Content Production: Work Smart, Not Hard

Ever hear people say ‘Don’t work hard, work smart’? I always thought it was best to do both, but in the content world the concept of working smart has become a tactic. Brands are working smart by using the talents, creative ideas and social influence of others to create better content. Why stick to the confines of your marketing department when you can use resources from around the world?

Social Media Influencers:

We’ve seen the rise of the new digital celebrity in the form of social media influencers - the teenage girl who became famous through vlogging about make-up, or the computer game addict attracting a following through his hints and tips on strategy. Brands have been adopting influencers for a while now – choosing content makers that align with their brand and target the audience they want to reach. It’s a way of outsourcing production and touching a ready-made targeted audience – it’s smart.

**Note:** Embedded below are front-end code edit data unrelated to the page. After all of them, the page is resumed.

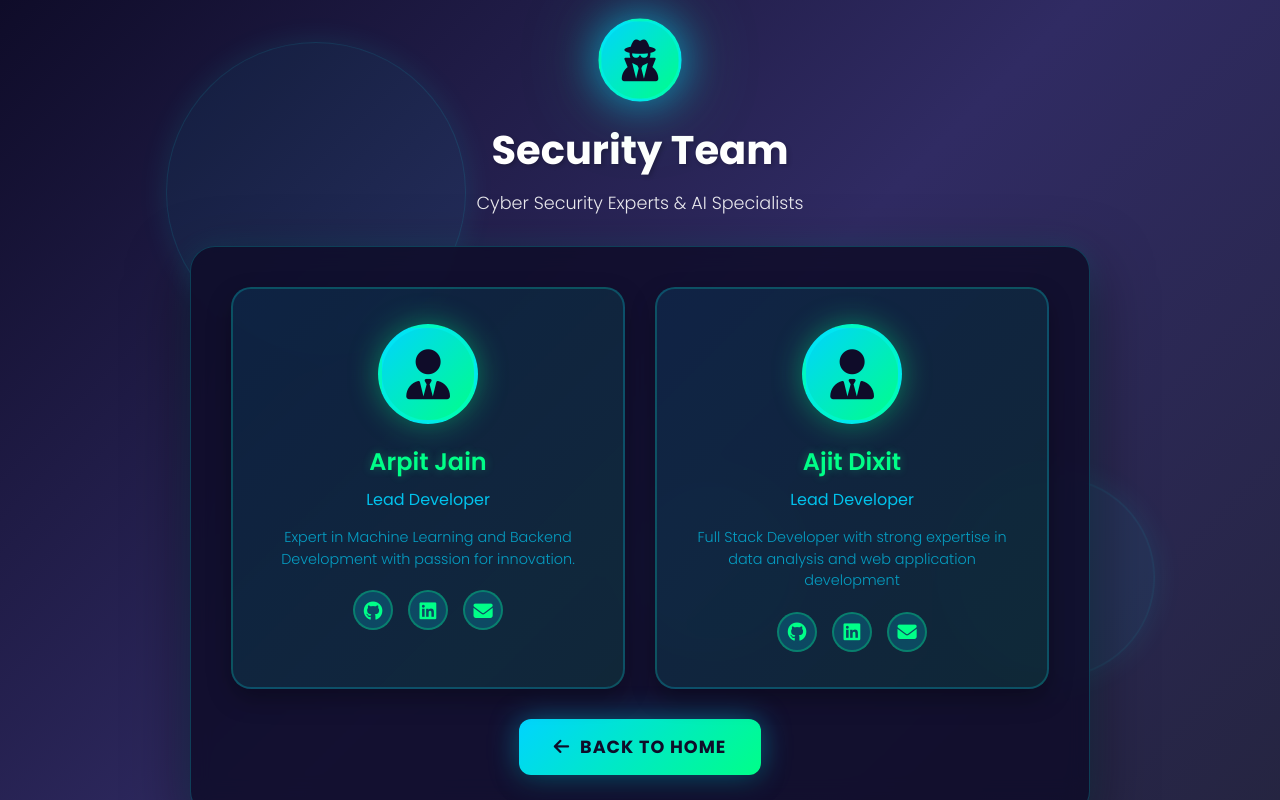
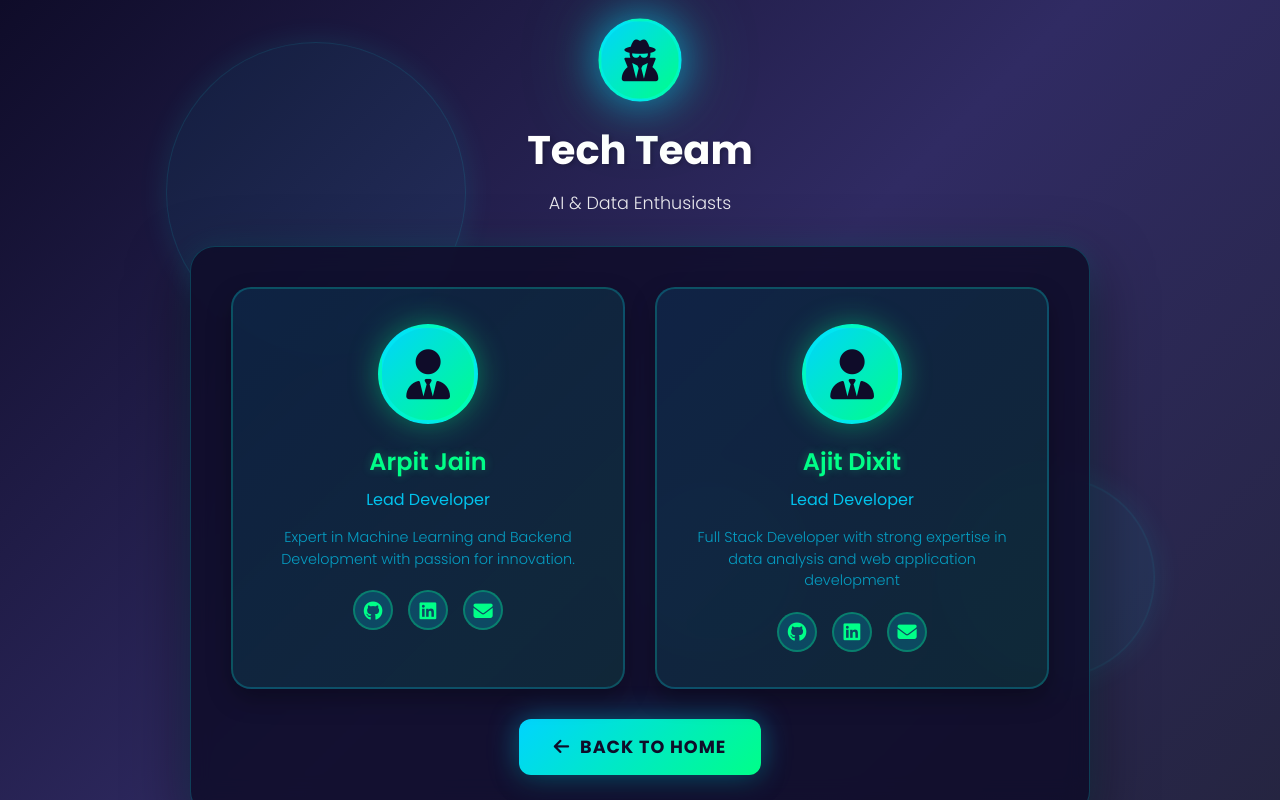
Before and after one commit to arpitjainnn14/UPI-Fraud-Prediction-System, a FastAPI app: page /developers in a window 1280 px wide. Run offline with FastAPI, Linux system fonts and the light colour scheme; parts of the project's set-up code (start-up, migrations or seed data) failed here and were passed over.

Commit message:
Update title and team description in developers.html

```diff
--- a/templates/developers.html
+++ b/templates/developers.html
@@ -3,7 +3,7 @@
 <head>
     <meta charset="UTF-8">
     <meta name="viewport" content="width=device-width, initial-scale=1.0">
-    <title>Developers - UPI Fraud Detection System</title>
+    <title>Developers - UPI Fraud Prediction System</title>
     <link rel="stylesheet" href="static/styles.css">
     <link rel="stylesheet" href="https://cdnjs.cloudflare.com/ajax/libs/font-awesome/6.4.0/css/all.min.css">
     <link href="https://fonts.googleapis.com/css2?family=Poppins:wght@300;400;500;600;700&display=swap" rel="stylesheet">
@@ -20,8 +20,8 @@
             <div class="logo">
                 <i class="fas fa-user-secret"></i>
             </div>
-            <h1>Security Team</h1>
-            <p class="subtitle">Cyber Security Experts & AI Specialists</p>
+            <h1>Tech Team</h1>
+            <p class="subtitle">AI & Data Enthusiasts</p>
         </div>
 
         <div class="developer-section">
```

Case Studies:

Here’s a couple of examples of how brands have effectively used social media influencers:

HP #BendThe Rules

HP used Vine stars to promote one of their tablets. The influencers had to incorporate the tablet within their sketch. This was part of their #BendTheRules campaign.

HP #BendTheRules campaign.


Dove brought fashion and beauty Youtube vlogger Tanya Burr onboard to advertise their products as part of her video blogs.

Dove feat. Tanya Burr

For bigger brands with bigger budgets, it might seem like they have the pick of the bunch. But you don’t always need those with global dominance or a huge subscription base, there’s content makers everywhere, use the talents of those around you. You never know, there may be an undisclosed writer or phenomenal photographer in your social circle. Or maybe Jan from HR has a secret party trick just waiting to be filmed? Content production can often seem like a daunting task, working smart means to maximize the expertise and talents of those around you and see potential in content makers that could otherwise be overlooked.

‘Sea of Red Tulips’ by Kyle Pearce on Flickr